China’s neighbourhood malls a bright spot in sluggish retail sector
Suburban malls, which serve the everyday needs of residents, offer opportunities for growth despite wider softening in retail sales
While operators of luxury shopping centres in China are scratching their heads for ways to attract affluent buyers, property consultants say one-stop neighbourhood shopping malls have become bright spots in the industry.
There are many such retail centres in the suburbs of Beijing and Shanghai, as well as in some 1.5 tier cities, said Steven McCord, head of research for JLL North China. These malls mainly serve the everyday needs of residents in local neighbourhoods, with amenities such as restaurants and entertainment facilities.

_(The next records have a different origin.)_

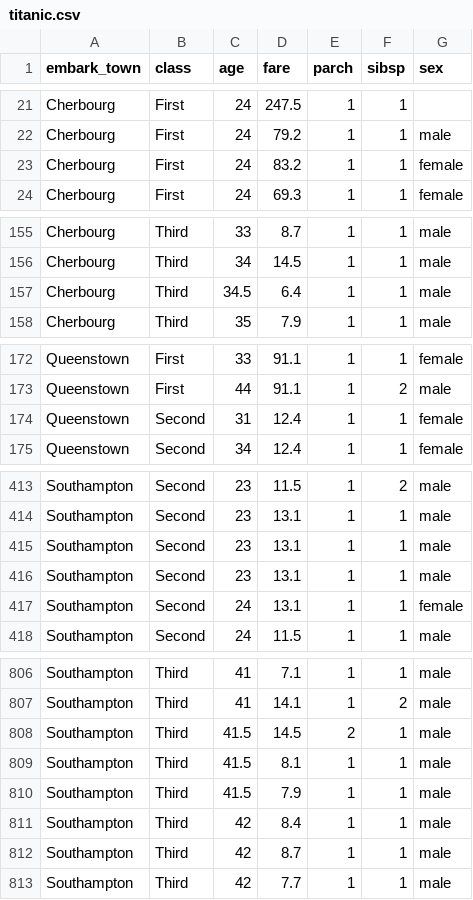
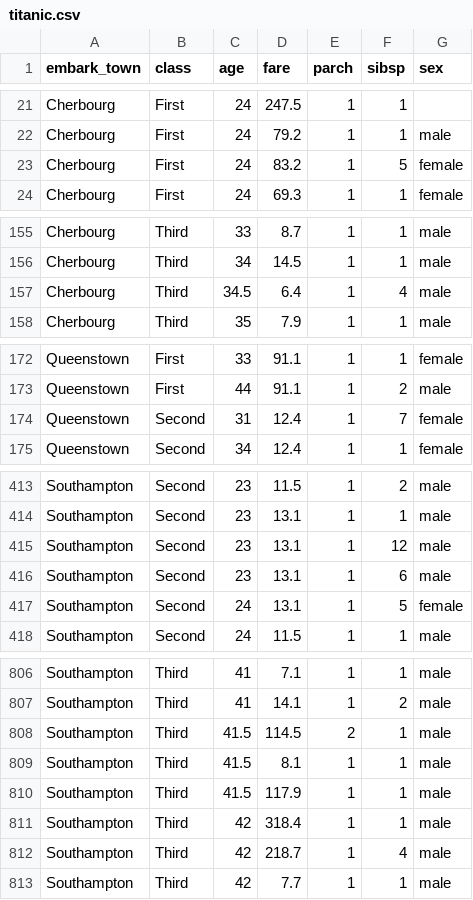
Before and after one commit to Barbequeee/ML, a CSV file: titanic.csv, drawn as a sheet; only a part is shown, gaps mark what is left out; the diff covers the shown part only.

Commit message:
Update titanic.csv

```diff
--- a/titanic.csv
+++ b/titanic.csv
@@ -22,3 +22,3 @@ Cherbourg,First,24,247.5,1,1,
 Cherbourg,First,24,79.2,1,1,male
-Cherbourg,First,24,83.2,1,1,female
+Cherbourg,First,24,83.2,1,5,female
 Cherbourg,First,24,69.3,1,1,female
@@ -156,3 +156,3 @@ Cherbourg,Third,33,8.7,1,1,male
 Cherbourg,Third,34,14.5,1,1,male
-Cherbourg,Third,34.5,6.4,1,1,male
+Cherbourg,Third,34.5,6.4,1,4,male
 Cherbourg,Third,35,7.9,1,1,male
@@ -173,3 +173,3 @@ Queenstown,First,33,91.1,1,1,female
 Queenstown,First,44,91.1,1,2,male
-Queenstown,Second,31,12.4,1,1,female
+Queenstown,Second,31,12.4,1,7,female
 Queenstown,Second,34,12.4,1,1,female
@@ -414,5 +414,5 @@ Southampton,Second,23,11.5,1,2,male
 Southampton,Second,23,13.1,1,1,male
-Southampton,Second,23,13.1,1,1,male
-Southampton,Second,23,13.1,1,1,male
-Southampton,Second,24,13.1,1,1,female
+Southampton,Second,23,13.1,1,12,male
+Southampton,Second,23,13.1,1,6,male
+Southampton,Second,24,13.1,1,5,female
 Southampton,Second,24,11.5,1,1,male
@@ -807,7 +807,7 @@ Southampton,Third,41,7.1,1,1,male
 Southampton,Third,41,14.1,1,2,male
-Southampton,Third,41.5,14.5,2,1,male
+Southampton,Third,41.5,114.5,2,1,male
 Southampton,Third,41.5,8.1,1,1,male
-Southampton,Third,41.5,7.9,1,1,male
-Southampton,Third,42,8.4,1,1,male
-Southampton,Third,42,8.7,1,1,male
+Southampton,Third,41.5,117.9,1,1,male
+Southampton,Third,42,318.4,1,1,male
+Southampton,Third,42,218.7,1,4,male
 Southampton,Third,42,7.7,1,1,male
```
Also changed, not shown: 4 edited cells elsewhere in this file.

“They are a one-stop shop [where] people can get what they need. These malls are close to where they live so the need to go to city centre is less frequent,” said McCord.
Some neighbourhood malls that opened in the last two years include Jinyu Vanke Square, BHG Lippo Mall and Livat (Ikea Xihongmen).
Property consultants said tenants might consider these malls as business opportunities.
The juxtaposition of a building boom amid softening retail sales growth has sparked concerns about an oversupply of retail space in China.
According to CBRE, tier-1 cities such as Shanghai and Guangzhou will see a peakin new supply. Almost half of new supply in these cities will be located in completely new areas. For example, Shanghai’s Hongqiao business district will experience a first wave of new supply, which is expected to reach 200,000 square metres this year.
At the same time, the prevalence of online shopping has forced operators and retailers to rethink their strategies.
The domestic economic slowdown and fast e-commerce growth are weighing on bricks-and-mortar retail, according to CBRE.
Retailers continue to focus on expanding their e-commerce platforms. Online retail sales surged by 33.3 per cent year-on-year in 2015.
Retailers of luxury brands and luxury mall operators also face other challenges, including mainland Chinese buyers shopping overseas and competition from discount outlet malls, according to McCord.
CBRE said as the urban population continues to spread to the suburbs, tenants may see new opportunities arising from mature residential areas where modern commercial facilities are lacking, and in regions where there is an emerging population.
In view of the rapid increase in consumer income in tier-2 cities, retail businesses in these cities will not only focus on setting up in traditional downtown areas, but will also take advantage of the rapid development of community businesses.